**What you will do**
Pick out the lines below with "Iteration" and list them.
(Data shown Opens)
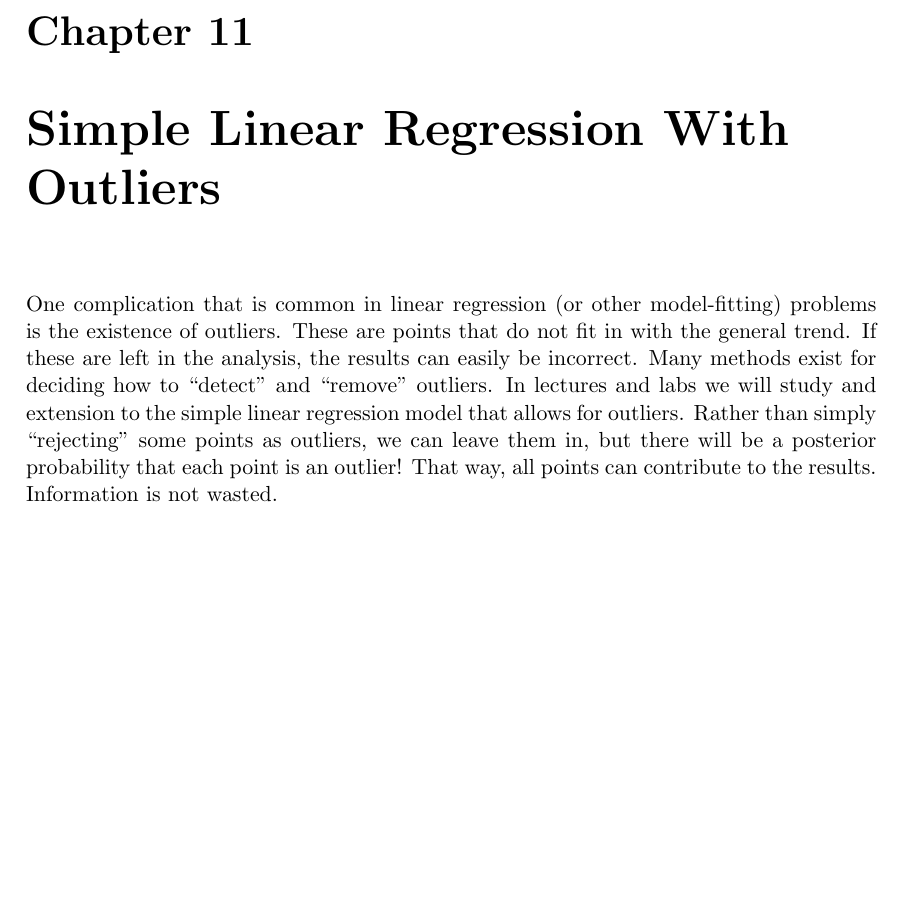
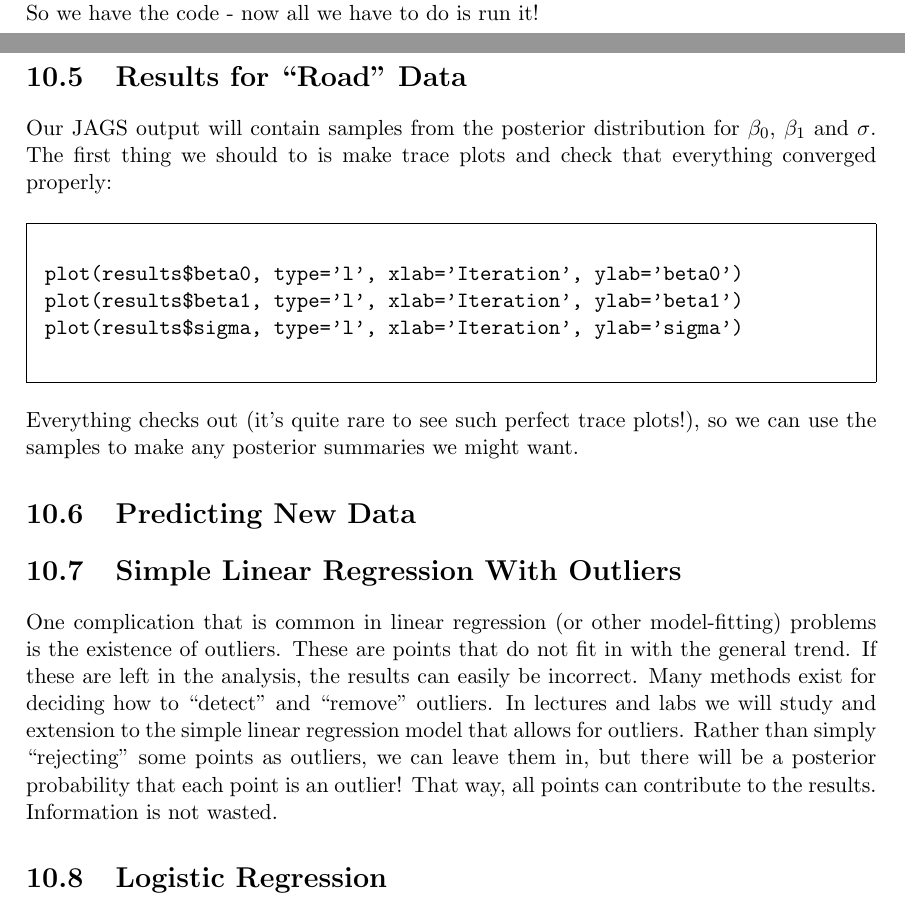
Before and after one commit to eggplantbren/STATS331, a LaTeX thesis (main.tex, which reads regression.tex): part of page 40 of 46 before the commit and two parts of pages 39 and 40 of 46 after it, the two joined at a grey line, cut at the place of the change, the shorter picture padded with empty space. Compiled offline with pdfLaTeX.

Commit message:
Talk about road data

```diff
--- a/regression.tex
+++ b/regression.tex
@@ -214,7 +214,27 @@ Again, if we thought the scatter
 was going to be outside this range, we should change the prior to something
 else or risk getting strange answers.
 
-\chapter{Simple Linear Regression With Outliers}
+So we have the code - now all we have to do is run it!
+
+\section{Results for ``Road'' Data}
+Our JAGS output will contain samples from the posterior distribution for
+$\beta_0$, $\beta_1$ and $\sigma$. The first thing we should to is make
+trace plots and check that everything converged properly:
+\begin{framed}
+\begin{verbatim}
+plot(results$beta0, type='l', xlab='Iteration', ylab='beta0')
+plot(results$beta1, type='l', xlab='Iteration', ylab='beta1')
+plot(results$sigma, type='l', xlab='Iteration', ylab='sigma')
+\end{verbatim}
+\end{framed}
+Everything checks out (it's quite rare to see such perfect trace plots!), so
+we can use the samples to make any posterior summaries we might want.
+
+\section{Predicting New Data}
+
+
+
+\section{Simple Linear Regression With Outliers}
 One complication that is common in linear regression (or other model-fitting)
 problems is the existence of outliers. These are points that do not fit in with
 the general trend. If these are left in the analysis, the results can easily
@@ -224,3 +244,5 @@ regression model that allows for outliers. Rather than simply ``rejecting'' some
 points as outliers, we can leave them in, but there will be a posterior probability
 that each point is an outlier! That way, all points can contribute to the results.
 Information is not wasted.
+
+\section{Logistic Regression}
```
(Data shown Closes)
**The answer**
+plot(results$beta0, type='l', xlab='Iteration', ylab='beta0')
+plot(results$beta1, type='l', xlab='Iteration', ylab='beta1')
+plot(results$sigma, type='l', xlab='Iteration', ylab='sigma')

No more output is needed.